- _YOUR GOAL_:
Read through the lines below for the string "function" and copy each one that has it.

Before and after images

════════════════

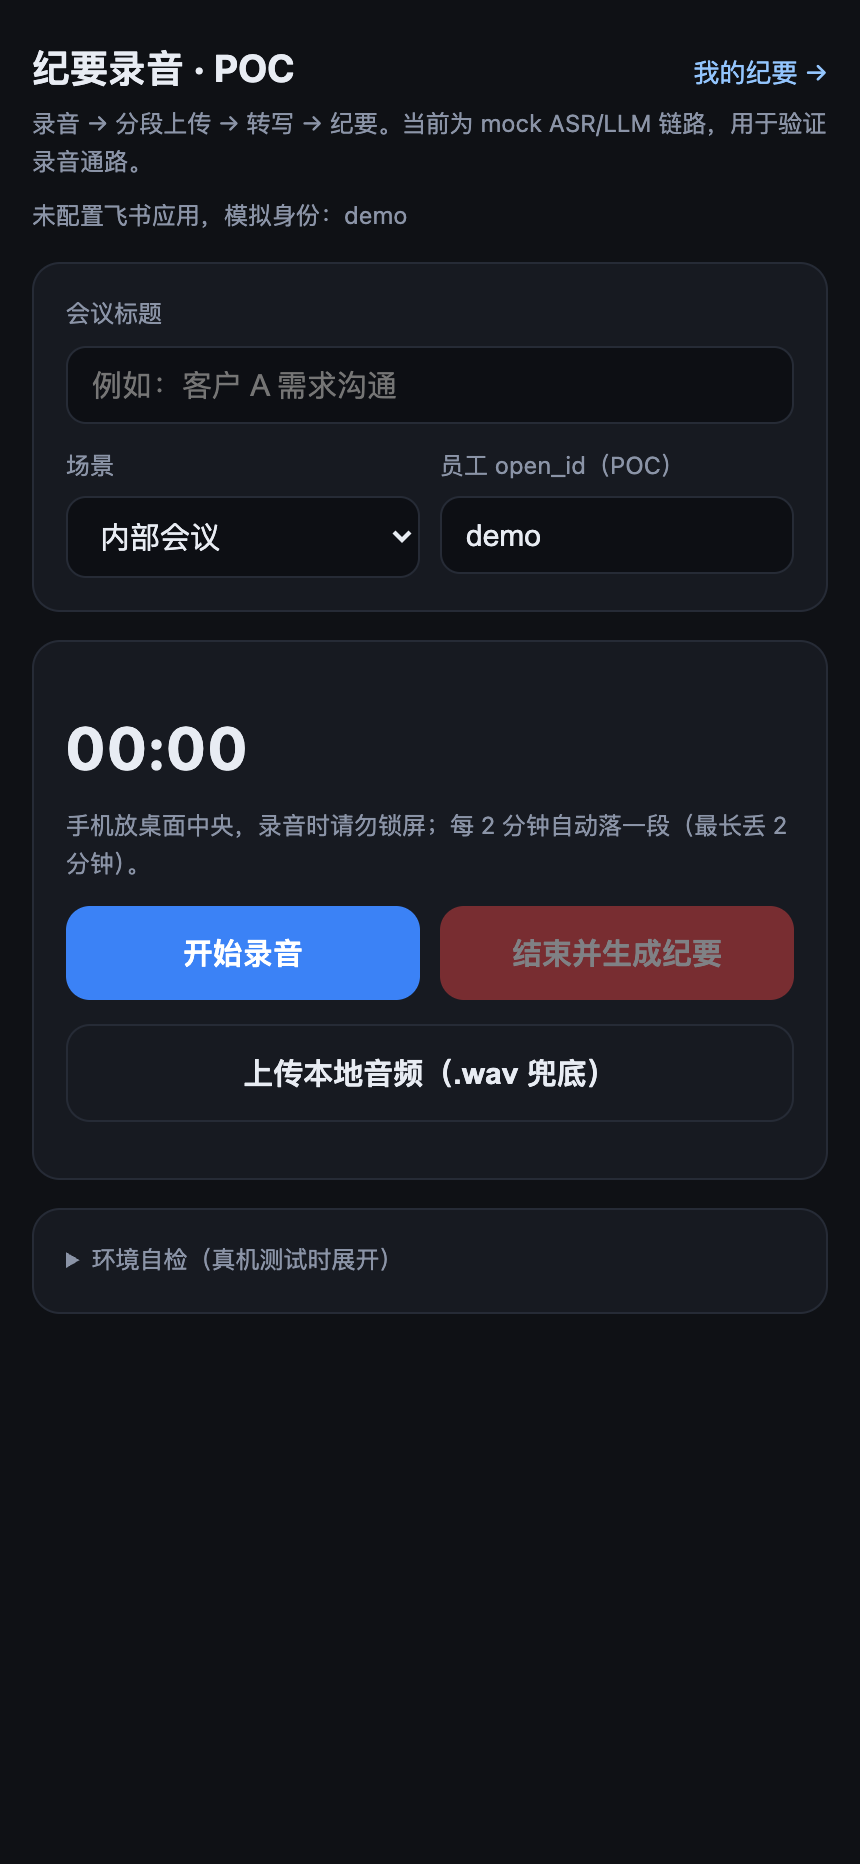
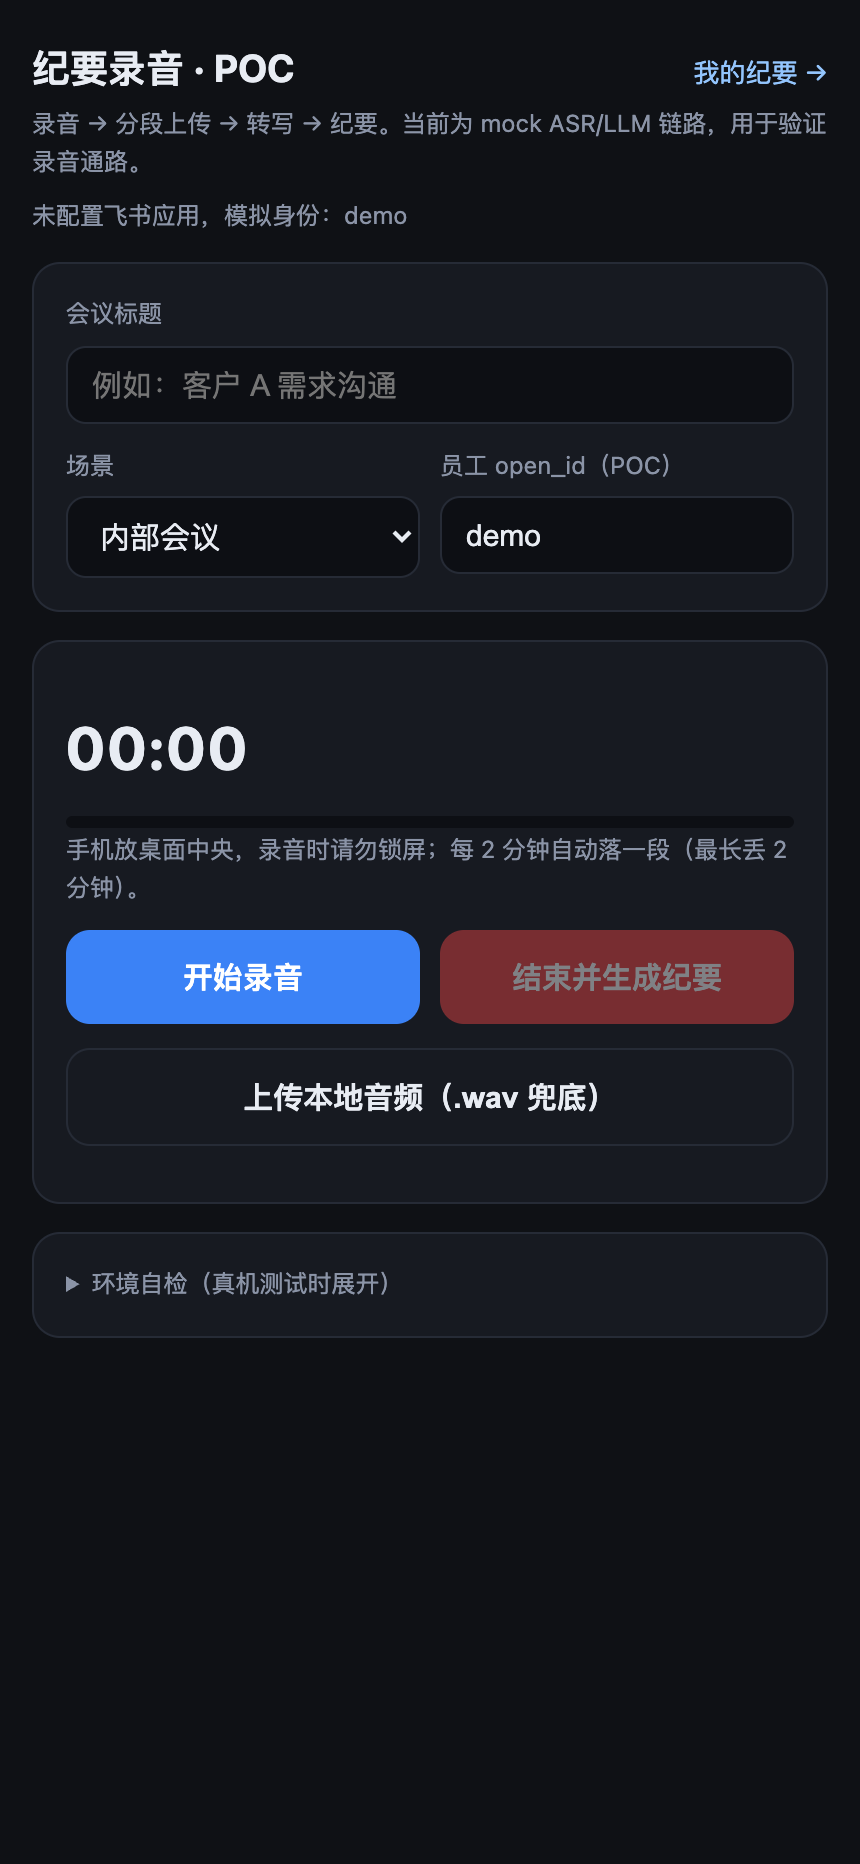
feishu-minutes: 录音页弱网重试、电平指示、Wake Lock、权限提示
- 分段上传失败时保留音频在内存，提供「重试上传本段」，无需重录（浏览器 E2E 验证）
- AnalyserNode 实时麦克风电平条，确认录音正常
- navigator.wakeLock 屏幕常亮，切回前台自动重申请
- 麦克风权限错误映射为中文提示
- 重新截图；54 个用例 + 5 个浏览器 E2E 通过

Changed region(s): [[0.0605, 0.4356, 0.9372, 0.6223], [0.2419, 0.6534, 0.4535, 0.7157], [0.1209, 0.6534, 0.2116, 0.7157]]

diff --git a/feishu-minutes/web/recorder.html b/feishu-minutes/web/recorder.html
@@ -26,6 +26,8 @@
   .dot { width:12px; height:12px; border-radius:50%; background:var(--danger); animation:pulse 1.2s infinite; }
   @keyframes pulse { 0%,100%{opacity:1} 50%{opacity:.25} }
   .timer { font-variant-numeric:tabular-nums; font-size:30px; font-weight:700; letter-spacing:1px; }
+  .level { height:6px; background:#0d0f14; border-radius:99px; overflow:hidden; margin:10px 0 2px; }
+  .level > i { display:block; height:100%; width:0%; background:linear-gradient(90deg,#22c55e,#eab308,#ef4444); transition:width .08s linear; }
   .meta { color:var(--muted); font-size:12px; }
   .log { font:12px/1.6 ui-monospace,SFMono-Regular,Menlo,monospace; color:var(--muted); white-space:pre-wrap; max-height:180px; overflow:auto; }
   .pill { display:inline-block; padding:2px 8px; border-radius:999px; font-size:11px; border:1px solid var(--line); color:var(--muted); margin-right:6px; }
@@ -66,6 +68,7 @@
 
   <div class="card">
     <div class="rec"><span id="dot" class="dot" style="display:none"></span><span id="timer" class="timer">00:00</span></div>
+    <div class="level"><i id="levelBar"></i></div>
     <div class="meta" id="hint">手机放桌面中央，录音时请勿锁屏；每 2 分钟自动落一段（最长丢 2 分钟）。</div>
     <div class="row">
       <button id="btnStart">开始录音</button>
@@ -74,6 +77,7 @@
     <div class="row"><button id="btnUpload" class="ghost">上传本地音频（.wav 兜底）</button></div>
     <input id="fileInput" type="file" accept="audio/*,.wav" hidden>
     <div class="log" id="status" style="margin-top:12px"></div>
+    <div class="row" id="retryBox" style="display:none"><button id="btnRetryUpload" class="danger">重试上传本段</button></div>
   </div>
 
   <div class="card">
@@ -164,6 +168,10 @@ class WavRecorder {
     this.ctx = ctx;
     this.srcRate = ctx.sampleRate;
     this.source = ctx.createMediaStreamSource(this.stream);
+    this.analyser = ctx.createAnalyser();
+    this.analyser.fftSize = 512;
+    this.source.connect(this.analyser);
+    this.levelBuf = new Uint8Array(this.analyser.fftSize);
     this.proc = ctx.createScriptProcessor(4096, 1, 1);
     this.gain = ctx.createGain();
     this.gain.gain.value = 0; // 静音，仅保持音频图运行
@@ -180,10 +188,20 @@ class WavRecorder {
     this.state = 'recording';
     log('录音中，采样率 ' + this.srcRate + ' → 16k');
   }
+  level() {
+    if (!this.analyser) return 0;
+    this.analyser.getByteTimeDomainData(this.levelBuf);
+    let sum = 0;
+    for (let i = 0; i < this.levelBuf.length; i++) {
+      const v = (this.levelBuf[i] - 128) / 128;
+      sum += v * v;
+    }
+    return Math.min(1, Math.sqrt(sum / this.levelBuf.length) * 4);
+  }
   async stop() {
     this.state = 'stopped';
     try {
-      this.proc.disconnect(); this.source.disconnect(); this.gain.disconnect();
+      this.proc.disconnect(); this.source.disconnect(); this.analyser.disconnect(); this.gain.disconnect();
       this.stream.getTracks().forEach(t => t.stop());
       await this.ctx.close();
     } catch (e) { /* ignore */ }
@@ -205,6 +223,7 @@ function fmt(ms) {
 function tick() {
   if (!S.running) return;
   $('#timer').textContent = fmt(S.base + (Date.now() - S.segStart));
+  if (S.rec) $('#levelBar').style.width = Math.round(S.rec.level() * 100) + '%';
 }
 
 async function api(path, opts = {}) {
@@ -242,7 +261,21 @@ async function uploadSegment(idx, blob) {
   throw lastErr;
 }
 
+let wakeLock = null;
+async function acquireWakeLock() {
+  try {
+    if ('wakeLock' in navigator) {
+      wakeLock = await navigator.wakeLock.request('screen');
+      wakeLock.addEventListener('release', () => { wakeLock = null; });
+    }
+  } catch (e) { /* 不支持或被拒绝时静默 */ }
+}
+document.addEventListener('visibilitychange', () => {
+  if (document.visibilityState === 'visible' && S.running && !wakeLock) acquireWakeLock();
+});
+
 async function beginSegment() {
+  acquireWakeLock();
   S.rec = new WavRecorder();
   await S.rec.start();
   S.segStart = Date.now();
@@ -256,6 +289,7 @@ async function beginSegment() {
 
 async function endSegment(autoNext) {
   S.running = false;
+  if (wakeLock) { try { await wakeLock.release(); } catch (e) {} wakeLock = null; }
   clearTimeout(S.autoTimer);
   clearInterval(S.timer);
   const blob = await S.rec.stop();
@@ -263,7 +297,13 @@ async function endSegment(autoNext) {
   $('#dot').style.display = 'none';
   const idx = S.segIdx++;
   try { await uploadSegment(idx, blob); }
-  catch (e) { log('分段上传最终失败：' + e.message + '，请重新录音或稍后重试。'); S.running = false; return; }
+  catch (e) {
+    S.pending = { idx, blob };
+    S.pendingAutoNext = autoNext;
+    $('#retryBox').style.display = 'flex';
+    log('本段上传失败（' + e.message + '）。音频还在内存里，点「重试上传本段」即可，不用重录。');
+    return;
+  }
   if (autoNext) { log('自动进入下一段…'); await beginSegment(); }
 }
 
@@ -318,13 +358,38 @@ async function poll() {
 /* ---------- 事件 ---------- */
 $('#btnStart').onclick = async () => {
   try { await startSession(); }
-  catch (e) { log('启动失败：' + e.message); $('#btnStart').disabled = false; }
+  catch (e) {
+    const name = e && e.name || '';
+    const hint = name === 'NotAllowedError' ? '麦克风权限被拒绝：请在浏览器/飞书设置里允许麦克风后刷新页面。'
+      : name === 'NotFoundError' ? '没有找到麦克风设备。'
+      : name === 'NotReadableError' ? '麦克风被其他应用占用，关掉录音类应用后重试。'
+      : e.message;
+    log('启动失败：' + hint);
+    $('#btnStart').disabled = false;
+  }
 };
 
 $('#btnStop').onclick = async () => {
   $('#btnStop').disabled = true;
   if (S.running) await endSegment(false);
   await finishSession();
+};
+
+$('#btnRetryUpload').onclick = async () => {
+  if (!S.pending) return;
+  const { idx, blob } = S.pending;
+  $('#btnRetryUpload').disabled = true;
+  try {
+    await uploadSegment(idx, blob);
+    S.pending = null;
+    $('#retryBox').style.display = 'none';
+    if (S.pendingAutoNext) { await beginSegment(); }
+    else { await finishSession(); }
+  } catch (e) {
+    log('仍然失败：' + e.message);
+  } finally {
+    $('#btnRetryUpload').disabled = false;
+  }
 };
 
 $('#btnUpload').onclick = () => $('#fileInput').click();

diff --git a/feishu-minutes/backend/tests/e2e/test_retry_browser.py b/feishu-minutes/backend/tests/e2e/test_retry_browser.py
@@ -1,0 +1,67 @@
+"""弱网重试验证：分段上传失败后保留音频，点「重试上传」继续，不需要重录。"""
+
+from __future__ import annotations
+
+import os
+import sys
+
+import httpx
+from playwright.sync_api import sync_playwright
+
+BASE = os.environ.get("FM_E2E_BASE", "http://127.0.0.1:8777")
+UID = "e2e-retry"
+HEADERS = {"X-Employee-Open-Id": UID}
+
+
+def main() -> int:
+    state = {"fail": True, "count": 0}
+    args = [
+        "--use-fake-ui-for-media-stream",
+        "--use-fake-device-for-media-stream",
+        "--use-file-for-fake-audio-capture=/tmp/mic_10s.wav",
+    ]
+    with sync_playwright() as p:
+        try:
+            browser = p.chromium.launch(channel="chrome", args=args)
+        except Exception:
+            browser = p.chromium.launch(args=args)
+        ctx = browser.new_context(permissions=["microphone"], viewport={"width": 420, "height": 900})
+        ctx.add_init_script(f"localStorage.setItem('fm_uid', '{UID}')")
+        page = ctx.new_page()
+
+        def handle(route):
+            if state["fail"]:
+                state["count"] += 1
+                route.abort()
+            else:
+                route.continue_()
+
+        page.route("**/api/v1/recordings/*/segments*", handle)
+        page.goto(BASE, wait_until="domcontentloaded")
+        page.fill("#title", "弱网重试")
+        page.click("#btnStart")
+        page.wait_for_timeout(3000)
+        level = page.eval_on_selector("#levelBar", "el => el.style.width")
+        page.click("#btnStop")
+        page.wait_for_selector("#retryBox", state="visible", timeout=45000)
+        print("level during recording:", level or "(0%)", "| failed uploads:", state["count"])
+
+        state["fail"] = False
+        page.unroute("**/api/v1/recordings/*/segments*")
+        page.click("#btnRetryUpload")
+        page.wait_for_selector("#result", state="visible", timeout=60000)
+        text = page.inner_text("#result")
+        browser.close()
+
+    with httpx.Client(base_url=BASE, timeout=30, headers=HEADERS) as client:
+        recs = client.get("/api/v1/recordings").json()
+        rec = recs[0] if recs else None
+        print("server:", rec and (rec["status"], rec["segment_count"]))
+
+    ok = rec is not None and rec["status"] == "done" and rec["segment_count"] == 1 and "查看完整纪要" in text
+    print("RETRY E2E:", "PASS" if ok else "FAIL")
+    return 0 if ok else 1
+
+
+if __name__ == "__main__":
+    sys.exit(main())

diff --git a/feishu-minutes/README.md b/feishu-minutes/README.md
@@ -83,5 +83,7 @@ cd backend
 - 分发：飞书卡片（mock 落盘）、网站回调（HMAC 签名）、邮件 SMTP（mock 落盘）三条通道已实现
 - 兜底：手机系统录音 App 录的 m4a 可直接上传（已用真实 m4a 验证）
 - 断点续录：刷新/中断后页面提示「继续录音」，已上传段落不丢（E2E 验证）
+- 弱网兜底：分段上传失败时音频留在内存，点「重试上传本段」即可，不用重录（E2E 验证）
+- 录音页：麦克风电平条、屏幕常亮（Wake Lock）、权限错误中文提示
 - 分享：签名只读链接 + 卡片转发到指定会话（`POST /recordings/{id}/send`）
 - 下一步：飞书应用 + 腾讯云 ASR 凭据到位后真机联调

diff --git a/feishu-minutes/docs/06-开发与部署.md b/feishu-minutes/docs/06-开发与部署.md
@@ -109,6 +109,13 @@ cd backend
 
 卡片样式预览页：`/preview/card/<id>`（按飞书卡片结构渲染的近似效果）。
 
+## 弱网与前台保活
+
+- 屏幕常亮：优先用浏览器 Wake Lock API（`navigator.wakeLock`），切回前台自动重新申请。
+- 麦克风电平：`AnalyserNode` 实时显示音量，方便确认录音正常。
+- 上传失败：分段音频保留在内存并显示「重试上传本段」，网络恢复后直接续传，不用重录。
+- 权限错误：NotAllowedError / NotFoundError / NotReadableError 分别给中文提示。
+
 ## 断点续录
 
 录音页会把当前 `recording_id` 存在 localStorage；刷新/重开后如果该录音仍是

diff --git a/feishu-minutes/docs/08-员工使用说明.md b/feishu-minutes/docs/08-员工使用说明.md
@@ -19,6 +19,7 @@
 - **别锁屏**，录音期间保持页面在前台（切后台可能导致中断）
 - 环境尽量安静，避开空调出风口、窗外马路
 - 中途接了电话没关系：已录的部分不会丢，回到页面点「继续录音」接着录
+- 网络不好导致某一段没传上去？点「重试上传本段」即可，不用重录
 - 充电时录音更稳（长时间录音费电）
 
 ## 结果在哪看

════════════════

- _WRITTEN SOLUTION_:
@@ -205,6 +223,7 @@ function fmt(ms) {
 function tick() {
 async function api(path, opts = {}) {
@@ -242,7 +261,21 @@ async function uploadSegment(idx, blob) {
+async function acquireWakeLock() {
 async function beginSegment() {
@@ -256,6 +289,7 @@ async function beginSegment() {
 async function endSegment(autoNext) {
@@ -263,7 +297,13 @@ async function endSegment(autoNext) {
@@ -318,13 +358,38 @@ async function poll() {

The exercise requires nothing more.